Decorating tips: I like to outline my cookies with stiff icing before flooding the cookie. This is not necessary, but it ensures that the icing does not pour over the edges and keeps the look clean.
I love to put my flooding icing in small squeeze bottles when decorating the cookies. This makes flooding cookies a breeze, and squeeze bottles are much easier to refill than piping bags.
When flooding cookies, bring the icing just to the edge but not quite there. You can use a toothpick to 'push' the icing to the edges, without it spilling over.
Keep a toothpick handy for several uses. Pop air bubbles that form in the flooded cookies (as soon as you see them and before it starts to dry!). You can also use the toothpick to prick and clear holes of pastry tips or squeeze bottles where icing has started to dry.
For decorating, I use a 2 or 3 tip for most detailing and a small star tip for the wreath or tree to give it a more, well, "tree" look!
 

Here are some things you may need or want for this recipe:

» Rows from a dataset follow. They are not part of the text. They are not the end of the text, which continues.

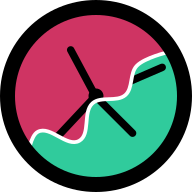
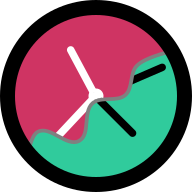
Updated to V1.3
- You can now click on a time to toggle between the localised version and the original text.
- Support for DST agnostic PT/ET was added (This will default to Standard or Daylight depending on DST)
- Support for abbreviated with additional fullstops (a.m. etc)
- Small change to the logo

Changed region(s): [[0.1562, 0.2188, 0.875, 0.75]]

diff --git a/localisetimes.js b/localisetimes.js
@@ -1,6 +1,6 @@
 "use strict";
 //PHP spat these timezone abbreviations out, and their offsets - There could be some missing
-const tzaolObj = {"GMT":0,"EAT":180,"CET":60,"WAT":60,"CAT":120,"EET":120,"WEST":60,"WET":0,"CEST":120,"SAST":120,"HDT":-540,"HST":-600,"AKDT":-480,"AKST":-540,"AST":-240,"EST":-300,"CDT":-300,"CST":-360,"MDT":-360,"MST":-420,"PDT":-420,"PST":-480,"EDT":-240,"ADT":-180,"NDT":-90,"NST":-150,"NZST":720,"NZDT":780,"EEST":180,"HKT":480,"WIB":420,"WIT":540,"IDT":180,"IST":120,"PKT":300,"WITA":480,"KST":510,"JST":540,"ACST":570,"ACDT":630,"AEST":600,"AEDT":660,"AWST":480,"BST":60,"MSK":180,"SST":-660,"UTC":0};
+const tzaolObj = {"GMT":0,"EAT":180,"CET":60,"WAT":60,"CAT":120,"EET":120,"WEST":60,"WET":0,"CEST":120,"SAST":120,"HDT":-540,"HST":-600,"AKDT":-480,"AKST":-540,"AST":-240,"EST":-300,"CDT":-300,"CST":-360,"MDT":-360,"MST":-420,"PDT":-420,"PST":-480,"EDT":-240,"ADT":-180,"NDT":-90,"NST":-150,"NZST":720,"NZDT":780,"EEST":180,"HKT":480,"WIB":420,"WIT":540,"IDT":180,"IST":120,"PKT":300,"WITA":480,"KST":510,"JST":540,"ACST":570,"ACDT":630,"AEST":600,"AEDT":660,"AWST":480,"BST":60,"MSK":180,"SST":-660,"UTC":0,"PT":0,"ET":0};
 const tzaolStr = Object.keys(tzaolObj).join("|");
 
 function lookForTimes(node = document.body) {
@@ -27,11 +27,15 @@ function lookForTimes(node = document.body) {
 
 				//Create a span to hold this converted time
 				let tmpTime = document.createElement("span");
+				tmpTime.style.cursor = "pointer"; //Indicate that it's interactive
 				tmpTime.style.borderBottom = "1px dotted currentColor"; //Modest styling that should fit in with any content
 				tmpTime.textContent = thisTime[0]; //Our converted time
 				//Let people mouse over the converted time to see what was actually written
 				tmpTime.setAttribute("title", 'Converted to your local time from "' + thisTime[1] + '"');
+				tmpTime.setAttribute("data-localised", thisTime[0]); //Used when toggling
+				tmpTime.setAttribute("data-original", thisTime[1]); //Used when toggling
 				tmpFrag.appendChild(tmpTime);
+				tmpTime.addEventListener("click", toggleTime);
 
 				//Do we have any more times to worry about?
 				if (timeInfo[t + 1]) {
@@ -50,7 +54,45 @@ function lookForTimes(node = document.body) {
 		}
 	}
 }
+
+function toggleTime() {
+	//Change the displayed time to and from the localised and original time
+	if (!this || !this.hasAttribute("data-original") || !this.hasAttribute("data-localised")) {
+		return;
+	}
+	//Which state are we in?
+	if (this.getAttribute("data-original") == this.textContent) {
+		this.textContent = this.getAttribute("data-localised");
+		this.setAttribute("title", 'Converted to your local time from "' + this.getAttribute("data-original") + '"');
+	} else {
+		this.textContent = this.getAttribute("data-original");
+		this.setAttribute("title", 'Converted to your local time this is "' + this.getAttribute("data-localised") + '"');
+	}
+}
 function init() {
+	//Work out the DST dates for the USA as part
+	// of special casing for DST agnostic PT/ET
+	//So first we need to get those dates (We could hard code them)
+	const thisYear = new Date().getUTCFullYear();
+	let tmpDate = new Date(Date.UTC(thisYear, 2, 0));
+	//Work out the day
+	let tmpDay = ((6 - tmpDate.getDay()) + 7) % 7;
+	//2am on the second Sunday in March
+	const toDST = Date.UTC(thisYear, 2, tmpDay, 2);
+	//End of DST
+	tmpDate = new Date(Date.UTC(thisYear, 10, 0));
+	//Work out the day
+	tmpDay = (6 - tmpDate.getDay()) % 7;
+	//2am on the 1st Sunday in November
+	const fromDST = Date.UTC(thisYear, 10, tmpDay, 2);
+	//
+	const tmpNow = Date.now();
+	const dstAmerica = tmpNow >= toDST && tmpNow <= fromDST;
+	//Now we need to fill in the correct offset for PT/ET
+	tzaolObj["PT"] = dstAmerica ? tzaolObj["PDT"] : tzaolObj["PST"];
+	tzaolObj["ET"] = dstAmerica ? tzaolObj["EDT"] : tzaolObj["EST"];
+	//
+
 	//Give the page a once over now it has loaded
 	lookForTimes();
 
@@ -109,8 +151,10 @@ function spotTime(str) {
 	NN:NN APM TZ
 	Also the above with an offset at the end like: +/- X
 	*/
+
+	//(?:a|p)\.?m\.? could be written as a\.?m\.?|p\.?m\.?
 	
-	let timeRegex = new RegExp('\\b([0-2]*[0-9])(:[0-5][0-9])?(?: ?(am|pm))?(?: ?(' + tzaolStr + '))( ?(?:\\+|-) ?[0-9]{1,2})?\\b', 'gi');
+	let timeRegex = new RegExp('\\b([0-2]*[0-9])(:[0-5][0-9])?(?: ?((?:a|p)\.?m\.?))?(?: ?(' + tzaolStr + '))( ?(?:\\+|-) ?[0-9]{1,2})?\\b', 'gi');
 	let matches = str.matchAll(timeRegex);
 
 	let timeInfo = [];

This post includes affiliate links which just means that P+P receives a small percentage of the sale at no cost to you. These links are always only products that I highly recommend. Thank you for supporting P+P!

 

ugly christmas sweater cookies

{ ^ Click to Pin It! ^ }

still-hungry

 

Thank you for stopping by! Please stay in touch. If you'd like, connect with P+P on Instagram, Facebook, Pinterest, Twitter, and e-mail. And, remember: you are worthy, and you deserve chocolate.